Components of a Cup contender

Sidney Crosby could be kissing the Stanley Cup again this year. Harry How/Getty Images

This article appears in the April 19 issue of ESPN The Magazine.

Mike Babcock eyes the standings and laughs. "Good luck picking a winner this year," the Red Wings' square-jawed bench boss says. "It's so tight. I don't envy you guys who have to figure it out."

You don't have to be a Cup winner or an Olympic champ (both of which Babcock is) to sense that the NHL playoffs are as wide open as they've been in years. With 11 days left in the regular season, 15 points separated the eight Western Conference seeds; since the NHL expanded to 15-team conferences nine years ago, the West has never ended with a smaller spread. At first glance, then, Babcock seems right -- divining a champ from that mess would be maddening.
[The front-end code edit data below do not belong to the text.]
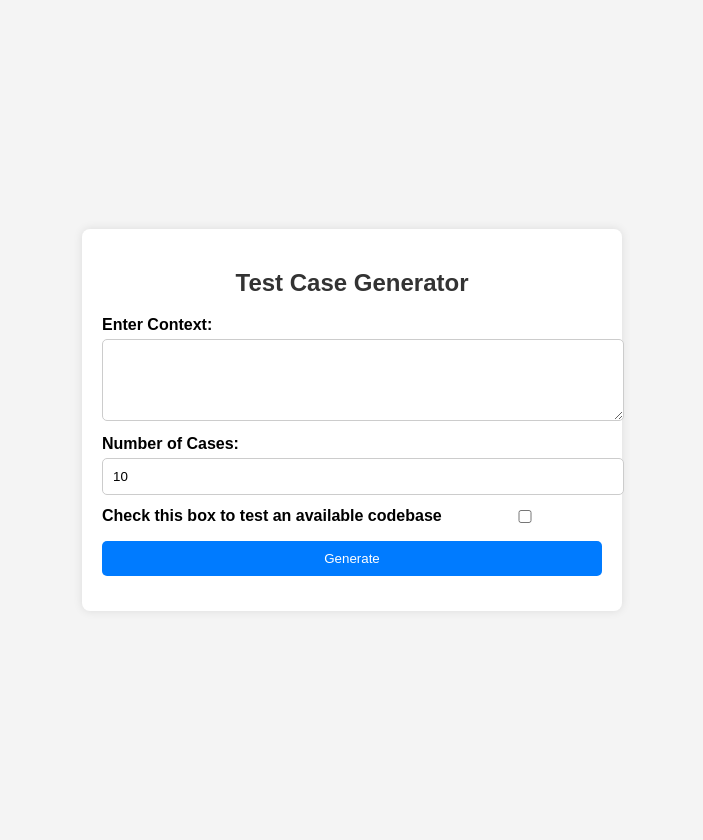
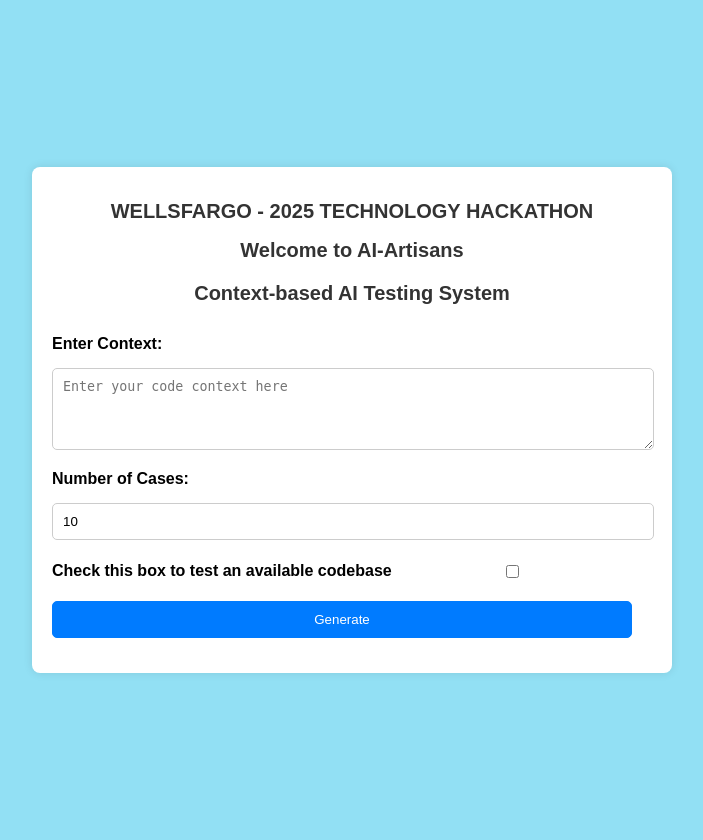
Before and after one commit to Smit703/AI-Artisans, a Flask app: page / in a window 1280 px wide. Shown: the whole page, without its empty margins (288-991 px from the left). Run offline with Flask 3, Linux system fonts and the light colour scheme.

Commit message:
Final v1

```diff
--- a/code/src/main.py
+++ b/code/src/main.py
@@ -45,7 +45,7 @@
 
     Each test case should include:
     - Test Case ID
-    - Test scenario (gherkin format)
+    - Test scenario (gherkin format, do not use '<br>')
     - Test data (use '<br>' for line breaks)
     - Validation steps (use '<br>' for line breaks)
     - Expected Results (use '<br>' for line breaks)
@@ -56,30 +56,69 @@
     | Test Case ID | Test Scenario | Test Data | Validation Steps | Expected Results
     """
 
-def generate_test_cases(context, num_cases=5):
-    prompt = generate_tests_prompt(context, num_cases)
+def generate_tests_prompt_with_code(context, num_cases, upload_file_path):
+    instructions = load_instructions()
+    with open(upload_file_path, "r") as f:
+        python_code = f.read()
+    return f"""
+    You are an expert in financial transactions and risk assessment. Generate {num_cases} test cases for the following code which is based on the scenario:
+
+    Scenario: {context}
+
+    Code: {python_code}
+
+    Based on the context, follow these instructions:
+    {instructions}
+
+    Make sure to add the edge cases
+
+    Each test case should include:
+    - Test Case ID
+    - Test scenario (gherkin format, do not use '<br>')
+    - Test data (use '<br>' for line breaks)
+    - Validation steps (use '<br>' for line breaks)
+    - Expected Results (use '<br>' for line breaks)
+
+    Validate the test cases for accuracy, completeness, and relevance.
+
+    Format the output as a table with the following columns:
+    | Test Case ID | Test Scenario | Test Data | Validation Steps | Expected Results
+
+    Do not add any additional text to the response
+    """
+
+def generate_test_cases(context, num_cases=10, upload_file_path=None, code_uploaded=False):
+    if code_uploaded:
+        prompt = generate_tests_prompt_with_code(context, num_cases, upload_file_path)
+    else:
+        prompt = generate_tests_prompt(context, num_cases)
+
     global test_cases
 
     try:
         response = model.generate_content(prompt)
         test_cases = response.text.strip()
-        save_to_excel(test_cases, context)
+        if (code_uploaded==False):
+            save_to_excel(test_cases, context)
         return jsonify({"message": "Test cases generated successfully."})
     except Exception as e:
         print("Error:", str(e))
         return jsonify({"error": str(e)})
 
-def save_to_excel(test_cases, context):
+def save_to_excel(test_cases, context, executed=False):
     rows = []
+    test_cases = test_cases.replace("**", "")
     lines = test_cases.split("\n")
-    headers = ["Test Case ID", "BDD Format test case", "Test Data", "Validation Steps", "Expected Results"]
+    if executed:
+        headers = ["Test Case ID", "Test Scenario", "Test Data", "Validation Steps", "Expected Results", "Test Case Results"]
+    else:
+        headers = ["Test Case ID", "BDD Format test case", "Test Data", "Validation Steps", "Expected Results"]
 
-    for line in lines[4:]:
+    for line in lines[3:]:
         if line.strip():
             columns = [cell.strip() for cell in line.split("|")[1:-1]]
             if(len(columns) > 1):
-                columns[1] = columns[1].replace("Given", "**Given**").replace("When", "**When**").replace("Then", "**Then**")
-                for i in range(2, 5):
+                for i in range(0, 5):
                     if "<br>" in columns[i]:
                         lines_in_column = columns[i].split("<br>")
                         numbered_lines = [
@@ -100,7 +139,10 @@
         cell.fill = header_fill
         cell.alignment = Alignment(horizontal="center", vertical="center", wrap_text=True)
 
-    table_range = f"A1:E{len(rows) + 2}"
+    if executed:
+        table_range = f"A1:F{len(rows) + 2}"
+    else:
+        table_range = f"A1:E{len(rows) + 2}"
     table = Table(displayName="TestCasesTable", ref=table_range)
 
     style = TableStyleInfo(
@@ -121,7 +163,13 @@
     print(f"Test cases saved to {excel_file_path}")
 
 def generate_pytest_tests(python_code, filename):
-    prompt = f"Generate pytest test cases for the following Python code:\n\n{python_code}\n Use {filename} as my module\n Please give only the python code and no other text"
+    prompt = f"""Generate pytest test cases for the following Python code:\n\n{python_code}\n
+
+      Use the {test_cases} as cases for the corresponding pytest. Use the Test Case ID as the test method name\n
+
+      Use {filename} as my module\n
+
+      Please give only the python code and no other text"""
     response = model.generate_content(prompt)
     return response.text if response else "Failed to generate test cases."
 
@@ -143,6 +191,27 @@
         subprocess.run(["coverage", "html"], stdout=result_file, stderr=result_file)
         result_file.write("\n\n✅ Test execution and coverage report completed!\n")
 
+    return jsonify({"message": "Test cases generated and executed successfully."})
+
+def save_test_results(context):
+    global test_cases
+    with open(result_file_path, "r") as result_file:
+        results = result_file.read()
+    prompt = f""" In the {test_cases} add an additional column | Actual Results.
+
+    The Actual result should contain Pass or Fail depending on the failures mentioned in {results}
+
+    Modify the {test_cases} to output as following :
+    | Test Case ID | Test Scenario | Test Data | Validation Steps | Expected Results | Actual Results
+
+    Do not add any additional text to the response
+    """
+    response = model.generate_content(prompt)
+    test_cases = response.text.strip()
+    save_to_excel(test_cases, context, True)
+    return jsonify({"message": "Test cases generated and executed successfully."})
+
+
 @app.route("/", methods=["GET", "POST"])
 def index():
     if request.method == "POST":
@@ -153,9 +222,11 @@
         if uploaded_file and uploaded_file.filename:
             file_path = os.path.join(upload_file_path, uploaded_file.filename)
             uploaded_file.save(file_path)
+            generate_test_cases(context, num_cases, file_path, True)
             automate_python_testing(file_path, uploaded_file.filename)
-
-        return generate_test_cases(context, num_cases)
+            return save_test_results(context)
+        else:
+            return generate_test_cases(context, num_cases)
     return render_template("index.html")
 
 @app.route("/download")
--- a/code/src/templates/index.html
+++ b/code/src/templates/index.html
@@ -3,11 +3,11 @@
 <head>
     <meta charset="UTF-8">
     <meta name="viewport" content="width=device-width, initial-scale=1.0">
-    <title>Test Case Generator</title>
+    <title>Context-based AI Testing system</title>
     <style>
         body {
             font-family: Arial, sans-serif;
-            background-color: #f4f4f4;
+            background-color: #92e0f4;
             margin: 0;
             padding: 20px;
             display: flex;
@@ -17,15 +17,18 @@
             flex-direction: column;
         }
         .container {
+            width: 600px;
+            margin: 50px auto;
             background: #fff;
             padding: 20px;
             border-radius: 8px;
             box-shadow: 0 0 10px rgba(0, 0, 0, 0.1);
-            width: 500px;
             text-align: center;
         }
-        h2 {
+        h1, h2, h3 {
             color: #333;
+            font-size: 20px;
+            text-align: center;
         }
         label {
             font-weight: bold;
@@ -43,10 +46,11 @@
         button {
             width: 100%;
             padding: 10px;
-            margin-top: 15px;
+            box-sizing: border-box;
+            margin-top: 10px;
             background: #007bff;
             color: white;
-            border: none;
+            border: 1px solid #007bff;
             border-radius: 5px;
             cursor: pointer;
         }
@@ -74,22 +78,30 @@
         }
         .checkbox-container {
             display: flex;
+            flex-direction: row;
             align-items: center;
             margin-top: 10px;
         }
         .checkbox-container label {
-            margin-right: 5px;
             margin-top: 0;
             white-space: nowrap;
+        }
+        .formdata {
+            display: flex;
+            flex-direction: column;
+            gap: 10px;
+            margin-right: 20px;
         }
     </style>
 </head>
 <body>
     <div class="container">
-        <h2>Test Case Generator</h2>
-        <form id="testCaseForm">
+        <h1>WELLSFARGO - 2025 TECHNOLOGY HACKATHON</h1>
+        <h2>Welcome to AI-Artisans</h2>
+        <h3>Context-based AI Testing System</h3>
+        <form id="testCaseForm" class="formdata">
             <label for="context">Enter Context:</label>
-            <textarea id="context" name="context" rows="4"></textarea>
+            <textarea id="context" name="context" rows="4" placeholder="Enter your code context here"></textarea>
             <label for="num_cases">Number of Cases:</label>
             <input type="number" id="num_cases" name="num_cases" min="1" value="10">
 
```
Certainly, there is no magic statistic to help. Since the lockout, a team hasn't had to score the most or allow the fewest goals to hoist the Stanley Cup, nor has it needed to field the top power play or penalty kill. Just look at last season: The Penguins finished the regular season 17th in goals against, 20th in power play efficiency, 18th in shots, 18th in shots against and tied for 19th in faceoff percentage -- and none of that stopped them from winning it all. That should tell this year's Capitals something. Specifically, don't rest on the laurels of your numerically dominant season. No stat foretells a title.

If anything, the team in DC should be a bit concerned. Coaches and execs focus on the composition of a team's roster when they sit down to forecast Cup chances, and what they look for doesn't coincide with the Caps' many strengths. As the experts see it, the road to the Cup runs straight through the center of the ice. "If you want to win it all, you'd better be strong down the middle," says Hurricanes president and GM Jim Rutherford, architect of the '06 Cup holders. "That means good goaltending, strong centers and a couple of defensemen who can move the puck."